*** MATERIAL SHOWN Section Begins ***
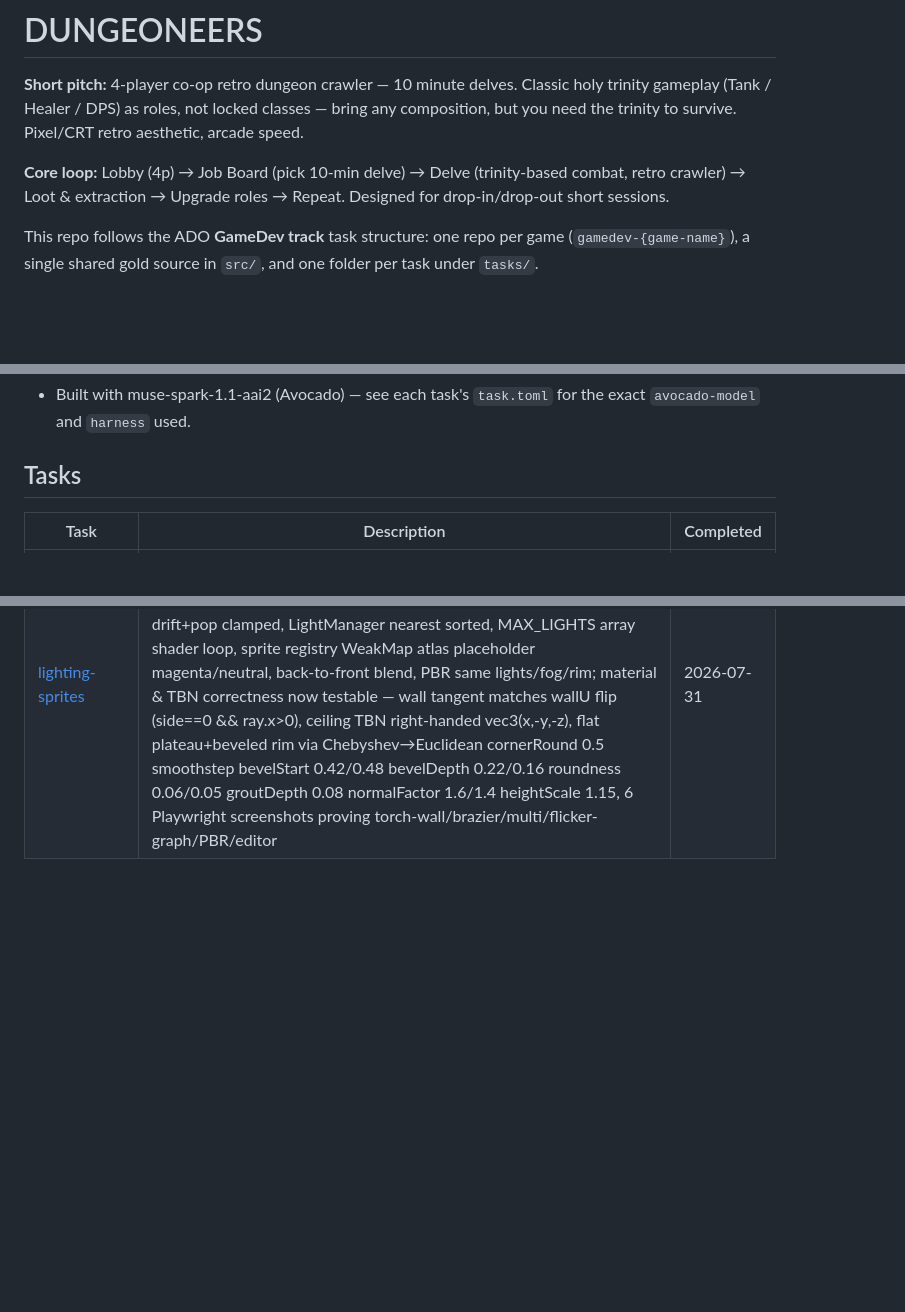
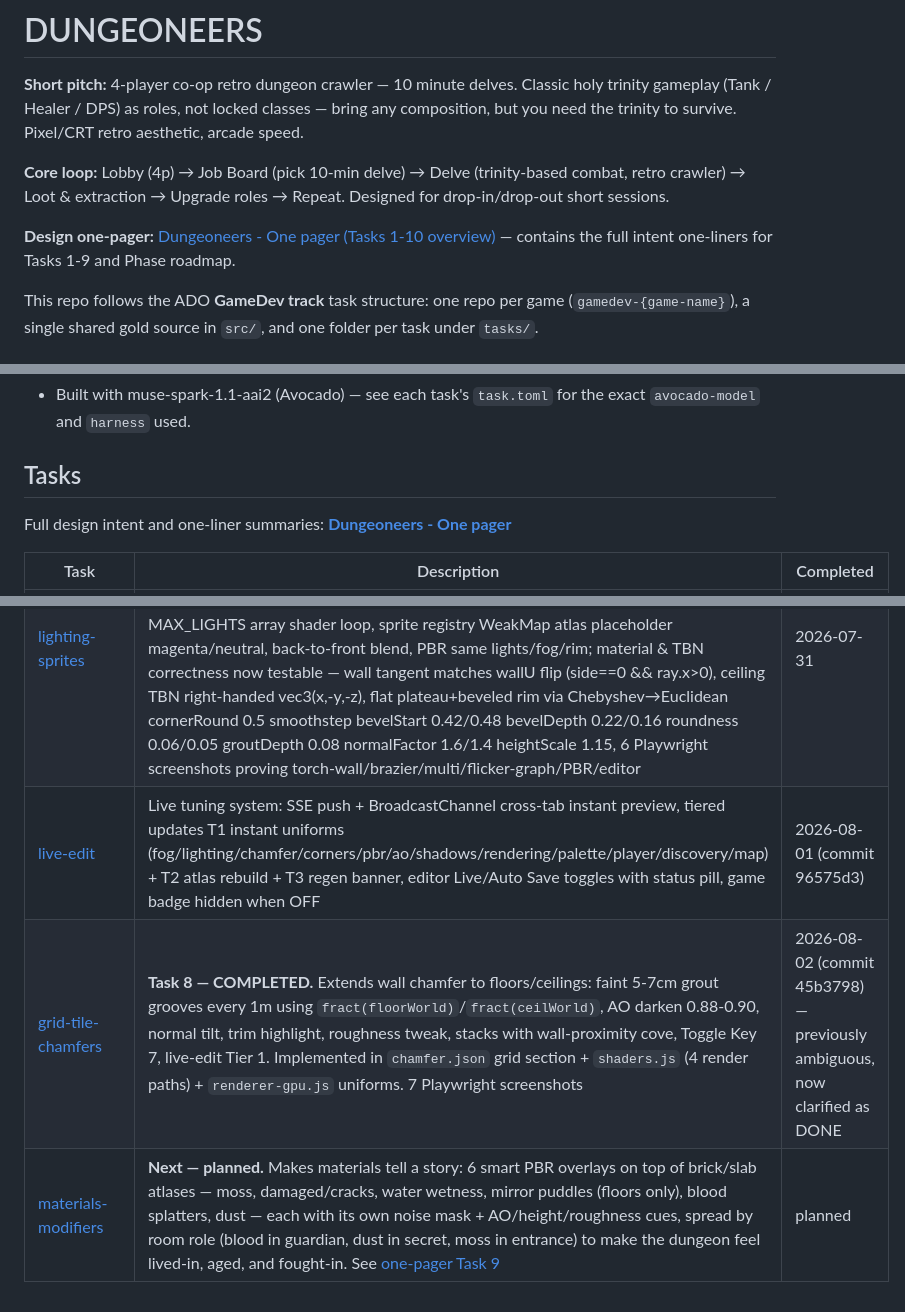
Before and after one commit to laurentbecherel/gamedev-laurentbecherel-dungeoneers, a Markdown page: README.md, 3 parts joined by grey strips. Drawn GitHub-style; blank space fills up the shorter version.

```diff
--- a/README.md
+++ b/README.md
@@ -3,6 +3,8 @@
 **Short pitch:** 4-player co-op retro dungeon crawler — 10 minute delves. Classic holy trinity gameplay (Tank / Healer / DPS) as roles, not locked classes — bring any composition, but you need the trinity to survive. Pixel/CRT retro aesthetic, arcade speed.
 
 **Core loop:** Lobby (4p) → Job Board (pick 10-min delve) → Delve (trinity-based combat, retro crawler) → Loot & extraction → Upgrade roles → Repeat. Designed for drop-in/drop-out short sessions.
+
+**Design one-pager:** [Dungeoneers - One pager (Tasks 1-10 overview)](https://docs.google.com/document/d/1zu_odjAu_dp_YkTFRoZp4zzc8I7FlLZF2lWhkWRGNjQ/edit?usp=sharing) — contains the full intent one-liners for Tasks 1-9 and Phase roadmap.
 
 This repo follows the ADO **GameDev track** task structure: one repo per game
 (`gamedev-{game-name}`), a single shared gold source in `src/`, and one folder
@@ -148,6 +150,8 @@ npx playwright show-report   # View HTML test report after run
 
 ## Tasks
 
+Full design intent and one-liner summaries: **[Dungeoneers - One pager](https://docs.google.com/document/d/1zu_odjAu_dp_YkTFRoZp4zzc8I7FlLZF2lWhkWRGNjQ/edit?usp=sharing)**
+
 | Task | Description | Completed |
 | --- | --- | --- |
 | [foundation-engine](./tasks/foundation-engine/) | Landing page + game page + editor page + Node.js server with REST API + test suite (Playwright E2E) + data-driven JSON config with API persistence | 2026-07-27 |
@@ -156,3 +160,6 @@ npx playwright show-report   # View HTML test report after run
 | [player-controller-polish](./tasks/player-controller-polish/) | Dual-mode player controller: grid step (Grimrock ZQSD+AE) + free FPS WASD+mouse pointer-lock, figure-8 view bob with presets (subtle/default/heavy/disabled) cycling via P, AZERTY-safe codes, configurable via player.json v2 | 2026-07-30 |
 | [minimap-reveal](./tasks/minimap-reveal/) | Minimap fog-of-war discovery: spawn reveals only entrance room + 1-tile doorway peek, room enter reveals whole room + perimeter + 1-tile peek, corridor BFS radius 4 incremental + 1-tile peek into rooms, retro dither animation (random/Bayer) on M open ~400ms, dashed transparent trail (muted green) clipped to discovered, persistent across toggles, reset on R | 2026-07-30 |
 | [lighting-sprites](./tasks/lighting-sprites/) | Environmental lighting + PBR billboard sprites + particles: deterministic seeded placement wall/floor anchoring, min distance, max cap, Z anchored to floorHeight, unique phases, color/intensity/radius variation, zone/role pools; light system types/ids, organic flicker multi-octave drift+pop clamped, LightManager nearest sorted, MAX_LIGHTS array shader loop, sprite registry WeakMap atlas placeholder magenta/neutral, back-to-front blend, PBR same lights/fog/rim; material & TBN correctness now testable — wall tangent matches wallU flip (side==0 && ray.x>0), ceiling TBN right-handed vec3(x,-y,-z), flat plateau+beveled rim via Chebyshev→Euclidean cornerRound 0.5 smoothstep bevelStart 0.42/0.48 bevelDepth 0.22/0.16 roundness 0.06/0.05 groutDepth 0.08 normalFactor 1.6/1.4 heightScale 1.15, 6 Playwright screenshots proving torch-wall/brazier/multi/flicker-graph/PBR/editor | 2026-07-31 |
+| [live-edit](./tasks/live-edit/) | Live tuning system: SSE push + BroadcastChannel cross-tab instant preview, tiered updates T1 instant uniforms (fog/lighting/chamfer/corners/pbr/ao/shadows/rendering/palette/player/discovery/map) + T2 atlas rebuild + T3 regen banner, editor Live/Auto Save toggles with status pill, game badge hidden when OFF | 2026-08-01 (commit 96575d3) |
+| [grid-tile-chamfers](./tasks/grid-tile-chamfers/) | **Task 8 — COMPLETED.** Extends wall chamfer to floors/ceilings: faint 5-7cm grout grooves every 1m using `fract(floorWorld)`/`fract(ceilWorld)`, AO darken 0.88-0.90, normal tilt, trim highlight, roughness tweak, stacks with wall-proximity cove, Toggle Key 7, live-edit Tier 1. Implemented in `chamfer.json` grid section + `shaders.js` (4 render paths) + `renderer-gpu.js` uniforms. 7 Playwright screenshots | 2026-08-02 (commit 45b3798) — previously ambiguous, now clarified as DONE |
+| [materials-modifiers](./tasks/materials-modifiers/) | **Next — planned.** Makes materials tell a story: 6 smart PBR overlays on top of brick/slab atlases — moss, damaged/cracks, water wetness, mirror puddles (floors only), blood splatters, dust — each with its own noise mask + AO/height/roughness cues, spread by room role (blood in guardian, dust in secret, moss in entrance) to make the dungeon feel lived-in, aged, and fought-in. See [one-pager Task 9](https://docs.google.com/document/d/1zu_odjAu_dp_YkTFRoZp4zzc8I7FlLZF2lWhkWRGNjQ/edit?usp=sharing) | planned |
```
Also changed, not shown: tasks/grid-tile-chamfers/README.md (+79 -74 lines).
*** MATERIAL SHOWN Section Ends ***
*** MATERIAL SHOWN Section Begins ***
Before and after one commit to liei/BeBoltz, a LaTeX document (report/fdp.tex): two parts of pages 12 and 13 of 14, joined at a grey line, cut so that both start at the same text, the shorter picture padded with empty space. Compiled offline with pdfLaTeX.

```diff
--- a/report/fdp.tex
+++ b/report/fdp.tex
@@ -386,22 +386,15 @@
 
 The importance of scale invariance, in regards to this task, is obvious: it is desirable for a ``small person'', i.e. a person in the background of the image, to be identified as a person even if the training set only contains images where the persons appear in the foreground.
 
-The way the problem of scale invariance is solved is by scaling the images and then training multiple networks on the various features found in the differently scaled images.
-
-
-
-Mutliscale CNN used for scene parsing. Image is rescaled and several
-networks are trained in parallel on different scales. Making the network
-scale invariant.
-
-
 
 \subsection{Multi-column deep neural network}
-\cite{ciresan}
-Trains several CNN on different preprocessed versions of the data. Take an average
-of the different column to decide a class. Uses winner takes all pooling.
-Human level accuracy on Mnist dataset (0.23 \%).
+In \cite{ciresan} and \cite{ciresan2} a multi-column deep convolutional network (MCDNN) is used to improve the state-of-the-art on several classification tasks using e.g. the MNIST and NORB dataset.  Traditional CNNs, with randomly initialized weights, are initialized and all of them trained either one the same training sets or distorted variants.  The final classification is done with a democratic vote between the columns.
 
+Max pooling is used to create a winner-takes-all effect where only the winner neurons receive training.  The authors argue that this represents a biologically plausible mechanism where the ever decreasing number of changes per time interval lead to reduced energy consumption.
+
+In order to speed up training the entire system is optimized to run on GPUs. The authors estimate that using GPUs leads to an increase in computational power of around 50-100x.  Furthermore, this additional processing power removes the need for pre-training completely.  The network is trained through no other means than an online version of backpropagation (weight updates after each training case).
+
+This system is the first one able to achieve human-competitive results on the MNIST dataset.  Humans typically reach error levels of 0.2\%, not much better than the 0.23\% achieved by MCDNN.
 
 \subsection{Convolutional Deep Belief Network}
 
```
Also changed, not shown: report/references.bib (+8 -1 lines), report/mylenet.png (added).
*** MATERIAL SHOWN Section Ends ***
__WHAT TO WORK ON__
If a line in the material holds "dataset", copy it.

__RESULT OF THIS TASK__
-Human level accuracy on Mnist dataset (0.23 \%).
+In \cite{ciresan} and \cite{ciresan2} a multi-column deep convolutional network (MCDNN) is used to improve the state-of-the-art on several classification tasks using e.g. the MNIST and NORB dataset.  Traditional CNNs, with randomly initialized weights, are initialized and all of them trained either one the same training sets or distorted variants.  The final classification is done with a democratic vote between the columns.
+This system is the first one able to achieve human-competitive results on the MNIST dataset.  Humans typically reach error levels of 0.2\%, not much better than the 0.23\% achieved by MCDNN.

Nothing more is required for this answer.